From the first line of the entries below, reproduce everything exactly through the line with "save; the edit follows.", and nothing more.

## Provided data

==*==

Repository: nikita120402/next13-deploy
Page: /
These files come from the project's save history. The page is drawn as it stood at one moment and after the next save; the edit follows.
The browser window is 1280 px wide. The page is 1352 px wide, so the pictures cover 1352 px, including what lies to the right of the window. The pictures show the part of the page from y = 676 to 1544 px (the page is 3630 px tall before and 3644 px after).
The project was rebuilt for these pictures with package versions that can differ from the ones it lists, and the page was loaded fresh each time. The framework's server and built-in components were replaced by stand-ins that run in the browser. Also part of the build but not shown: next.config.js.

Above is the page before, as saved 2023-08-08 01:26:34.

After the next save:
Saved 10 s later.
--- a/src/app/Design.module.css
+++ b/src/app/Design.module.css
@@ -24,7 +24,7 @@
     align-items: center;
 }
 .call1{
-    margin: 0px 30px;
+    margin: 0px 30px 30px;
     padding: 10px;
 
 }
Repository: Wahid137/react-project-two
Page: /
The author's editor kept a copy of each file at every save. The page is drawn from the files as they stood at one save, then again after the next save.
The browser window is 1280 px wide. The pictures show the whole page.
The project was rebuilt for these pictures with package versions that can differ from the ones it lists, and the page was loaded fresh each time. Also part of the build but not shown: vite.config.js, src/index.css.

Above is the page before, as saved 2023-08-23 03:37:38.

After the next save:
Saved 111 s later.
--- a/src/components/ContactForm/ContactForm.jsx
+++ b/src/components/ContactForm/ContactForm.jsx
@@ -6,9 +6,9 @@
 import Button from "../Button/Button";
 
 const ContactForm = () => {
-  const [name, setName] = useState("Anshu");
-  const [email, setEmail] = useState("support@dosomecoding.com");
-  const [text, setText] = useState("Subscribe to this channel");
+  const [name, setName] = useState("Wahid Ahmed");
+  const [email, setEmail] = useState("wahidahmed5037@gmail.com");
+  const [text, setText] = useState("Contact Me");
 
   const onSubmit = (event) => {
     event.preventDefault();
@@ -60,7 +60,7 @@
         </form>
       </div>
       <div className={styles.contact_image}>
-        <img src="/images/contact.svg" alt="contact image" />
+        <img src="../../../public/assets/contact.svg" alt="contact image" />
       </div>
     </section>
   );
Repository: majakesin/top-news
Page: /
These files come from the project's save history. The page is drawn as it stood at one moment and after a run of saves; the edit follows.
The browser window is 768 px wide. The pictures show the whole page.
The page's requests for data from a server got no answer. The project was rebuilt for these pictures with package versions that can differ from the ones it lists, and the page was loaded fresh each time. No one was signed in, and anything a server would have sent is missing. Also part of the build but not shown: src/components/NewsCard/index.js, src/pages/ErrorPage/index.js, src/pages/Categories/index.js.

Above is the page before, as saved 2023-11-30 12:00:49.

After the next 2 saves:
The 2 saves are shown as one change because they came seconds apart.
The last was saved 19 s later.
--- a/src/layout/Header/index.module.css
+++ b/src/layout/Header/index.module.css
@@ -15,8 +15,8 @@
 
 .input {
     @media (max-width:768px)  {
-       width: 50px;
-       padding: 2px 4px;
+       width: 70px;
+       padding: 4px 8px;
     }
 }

==*==

## Output below
Repository: nikita120402/next13-deploy
Page: /
These files come from the project's save history. The page is drawn as it stood at one moment and after the next save; the edit follows.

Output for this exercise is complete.